I mean, Descartes also led the next few centuries worth of philosophy down a completely fruitless and counter-productive path of dualism (the idea that consciousness is a distinct entity from the material world). So if you're going to meditate on anything, be careful what you write down and share with others.

While one could argue that Aurelius and Descartes weren't actually practicing "meditation" as we know it today, they were proponents of a type of philosophical meditation where one examines the contents of one's own mind, releases preformed biases and emotional attachments, and attempts to cut down to the true nature of things as they truly are.

Speaking of releasing preformed biases, how about looking at some aspect of our lives that could be in need of some serious change or experimentation?

4. Try out ethical veganism.

The key word here is 'ethical'. I'm not promoting the type of veganism where someone goes on a crash-course vegan diet for two weeks and says "I feel soo incredible!" Instead, the idea with ethical veganism is to avoid eating animals in order to reduce the amount of unnecessary suffering in the world—not just to help you along on your selfish goal of becoming healthier (although that could certainly be a bonus) or on-trend.

In short, there are three fundamental reasons for adopting a vegan diet, and each individual may give each reason a different emphasis:

  1. To reduce the amount of suffering experienced by animals (particularly factory farms and slaughterhouses);
  2. To reduce the amount of environmental and ecological destruction taking place (animal agriculture is the second largest emitter of greenhouse gases, after fossil fuels); and
  3. To eat a healthier and more sustainable diet that reduces our risk for chronic illnesses and helps us to live better, longer.

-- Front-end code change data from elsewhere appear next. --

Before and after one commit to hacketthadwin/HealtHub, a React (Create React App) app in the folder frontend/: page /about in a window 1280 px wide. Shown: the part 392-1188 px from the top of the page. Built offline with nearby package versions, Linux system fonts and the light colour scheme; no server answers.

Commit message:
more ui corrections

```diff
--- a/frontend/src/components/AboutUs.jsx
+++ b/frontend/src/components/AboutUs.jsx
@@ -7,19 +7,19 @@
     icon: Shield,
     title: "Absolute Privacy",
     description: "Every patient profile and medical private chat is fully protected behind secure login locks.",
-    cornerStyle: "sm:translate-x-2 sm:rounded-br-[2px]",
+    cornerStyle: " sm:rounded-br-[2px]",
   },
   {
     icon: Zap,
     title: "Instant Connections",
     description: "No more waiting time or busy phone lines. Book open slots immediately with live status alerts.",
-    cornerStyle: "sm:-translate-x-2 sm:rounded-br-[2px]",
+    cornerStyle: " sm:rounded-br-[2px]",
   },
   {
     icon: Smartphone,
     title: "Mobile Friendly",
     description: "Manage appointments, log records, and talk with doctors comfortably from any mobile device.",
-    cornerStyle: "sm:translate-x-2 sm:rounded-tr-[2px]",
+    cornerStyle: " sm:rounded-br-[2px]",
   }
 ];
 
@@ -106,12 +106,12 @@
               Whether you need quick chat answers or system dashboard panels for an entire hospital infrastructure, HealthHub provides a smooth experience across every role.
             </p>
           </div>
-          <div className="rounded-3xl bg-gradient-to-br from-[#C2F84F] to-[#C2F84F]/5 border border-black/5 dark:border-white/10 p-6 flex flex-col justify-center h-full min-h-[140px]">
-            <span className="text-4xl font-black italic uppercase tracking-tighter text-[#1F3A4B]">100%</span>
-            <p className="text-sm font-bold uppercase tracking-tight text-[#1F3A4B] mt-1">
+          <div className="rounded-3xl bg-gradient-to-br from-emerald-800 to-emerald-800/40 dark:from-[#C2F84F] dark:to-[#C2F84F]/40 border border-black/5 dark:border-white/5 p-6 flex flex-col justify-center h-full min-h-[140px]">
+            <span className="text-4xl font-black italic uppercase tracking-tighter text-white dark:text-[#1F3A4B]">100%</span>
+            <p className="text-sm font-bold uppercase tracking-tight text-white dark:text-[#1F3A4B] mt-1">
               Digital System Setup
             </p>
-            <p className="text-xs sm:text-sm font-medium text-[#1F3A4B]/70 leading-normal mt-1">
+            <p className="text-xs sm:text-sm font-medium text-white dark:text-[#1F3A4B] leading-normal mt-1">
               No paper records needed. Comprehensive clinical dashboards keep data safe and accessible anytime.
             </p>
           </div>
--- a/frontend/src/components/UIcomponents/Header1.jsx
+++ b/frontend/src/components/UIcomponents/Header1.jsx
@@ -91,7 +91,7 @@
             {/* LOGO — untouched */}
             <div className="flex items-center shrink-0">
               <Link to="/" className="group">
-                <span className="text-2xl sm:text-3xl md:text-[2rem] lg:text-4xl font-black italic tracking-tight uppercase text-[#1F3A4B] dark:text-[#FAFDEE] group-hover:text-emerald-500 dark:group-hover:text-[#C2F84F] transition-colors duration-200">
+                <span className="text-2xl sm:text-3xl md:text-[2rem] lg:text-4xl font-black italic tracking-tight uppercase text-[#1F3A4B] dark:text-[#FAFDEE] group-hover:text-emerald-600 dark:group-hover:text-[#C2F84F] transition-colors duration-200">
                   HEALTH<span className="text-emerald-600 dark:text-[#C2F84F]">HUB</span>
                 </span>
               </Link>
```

When I started out with reducing meat consumption, I personally put a lot of emphasis on #1 and #2. I figured that even if my overall health declined, eliminating the consumption of animals as food would still be the right thing to do. The huge bonus for me was that my health actually improved pretty substantially (amazing what eating more vegetables and less red meat can do for you!).

What would be your top reason for adopting a vegan diet, if any? Let us know in the comments below.

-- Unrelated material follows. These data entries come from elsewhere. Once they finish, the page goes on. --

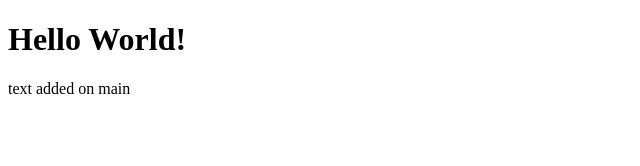
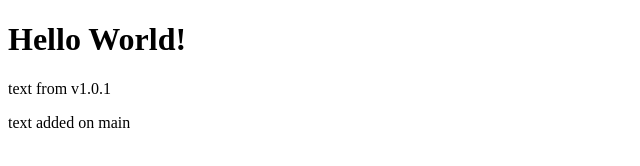
Before and after one commit to enviroaccounts/Git-rebase-test, a plain HTML site: page index.html in a window 1280 px wide. Shown: the whole page, without its empty margins (0-640 px from the left). Drawn offline with Linux system fonts and the light colour scheme.

Commit message:
update index.html on v1.0.1

```diff
--- a/index.html
+++ b/index.html
@@ -7,6 +7,7 @@
 </head>
 <body>
   <h1>Hello World!</h1>
+  <p>text from v1.0.1</p>
   <p>text added on main</p>
 </body>
 </html>
```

5. Start a new wisdom-boosting subscription.

I might be biased, but I recommend subscribing to Bad Philosopher: a new philosophy podcast, blog, and community that's officially launching in the new year (sorry, just had to plug this!).

We've got the first episode of the Bad Philosopher Podcast dropping on January 5, 2022; but if you're a paying member or patron, you can get it a few days early on January 2. From then on, we'll be releasing a new episode every week!

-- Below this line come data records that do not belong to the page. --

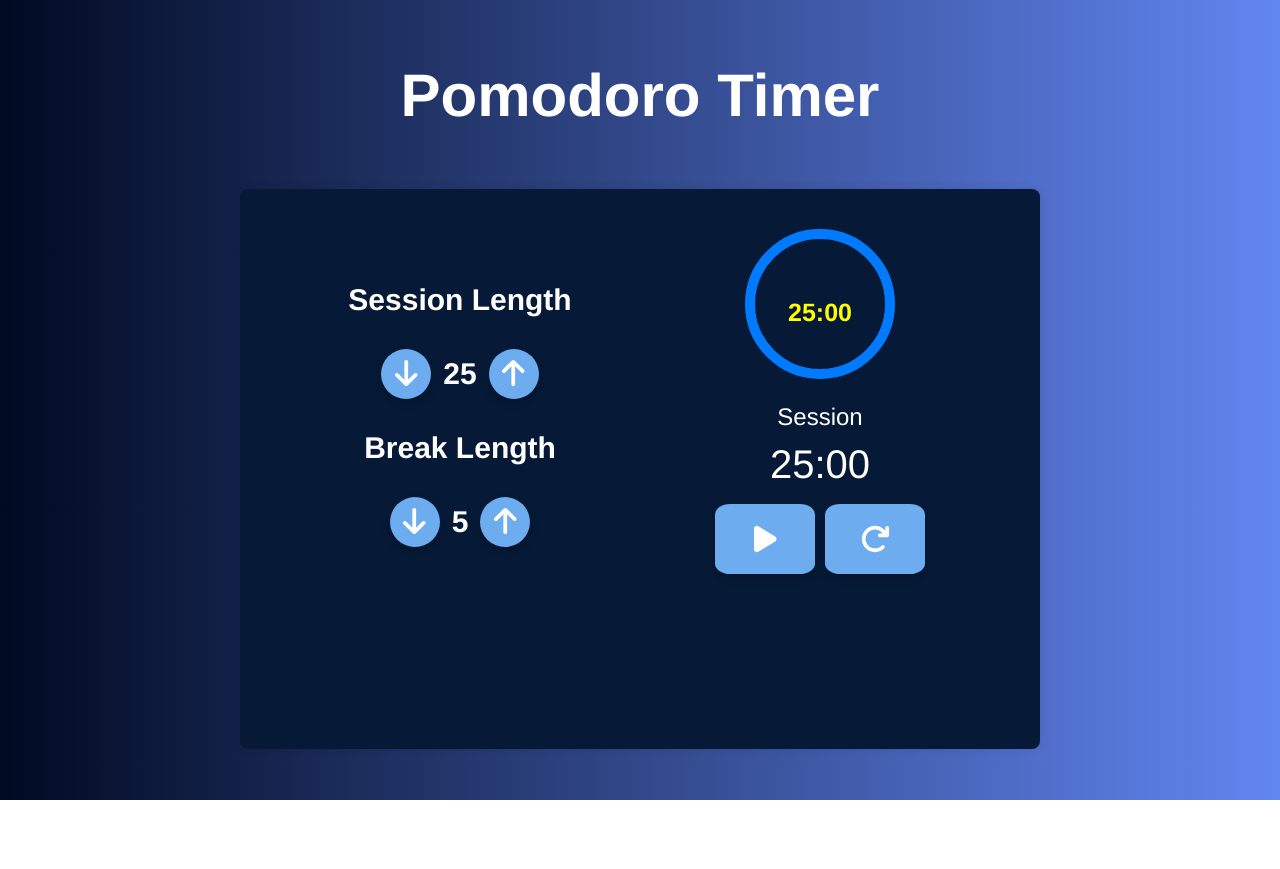
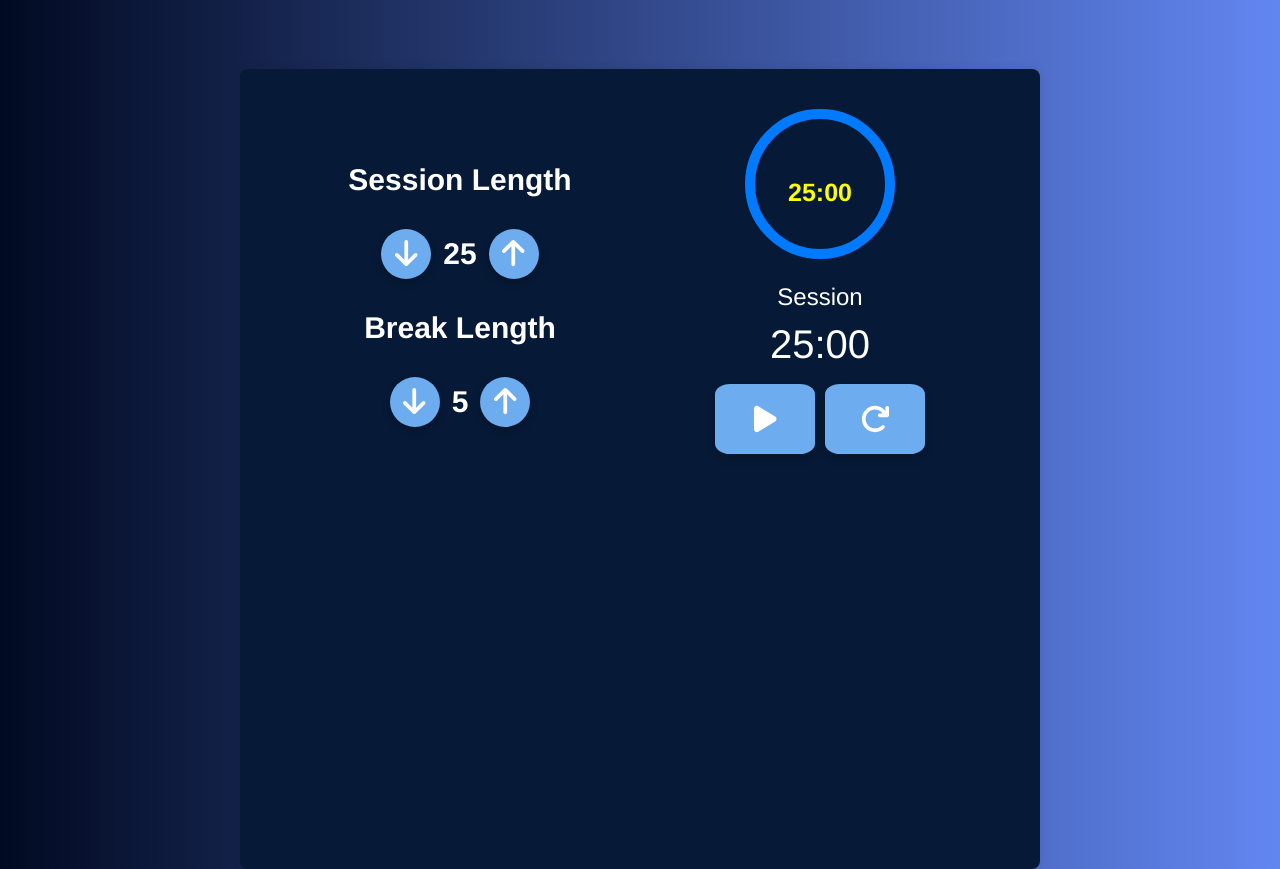
Before and after one commit to S-chahine/pomodoro-timer, a React (Create React App) app: page / in a window 1280 px wide. Before the commit the page ends 800 px from the top, so only its background shows below. Built offline with nearby package versions, Linux system fonts and the light colour scheme.

Commit message:
changed the height of container

```diff
--- a/src/components/Timer.css
+++ b/src/components/Timer.css
@@ -21,7 +21,7 @@ body {
     padding: 40px;
     text-align: center;
     width: 100vh;
-    height: 70vh;
+    height: 100vh;
 }
 
 .TimerLabel {
```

So if you haven't already, subscribe to our newsletter to stay in the loop (that part is free!) and get notified whenever we publish a new post or podcast episode. And thanks in advance for being a listener, reader, and fan of Bad Philosopher.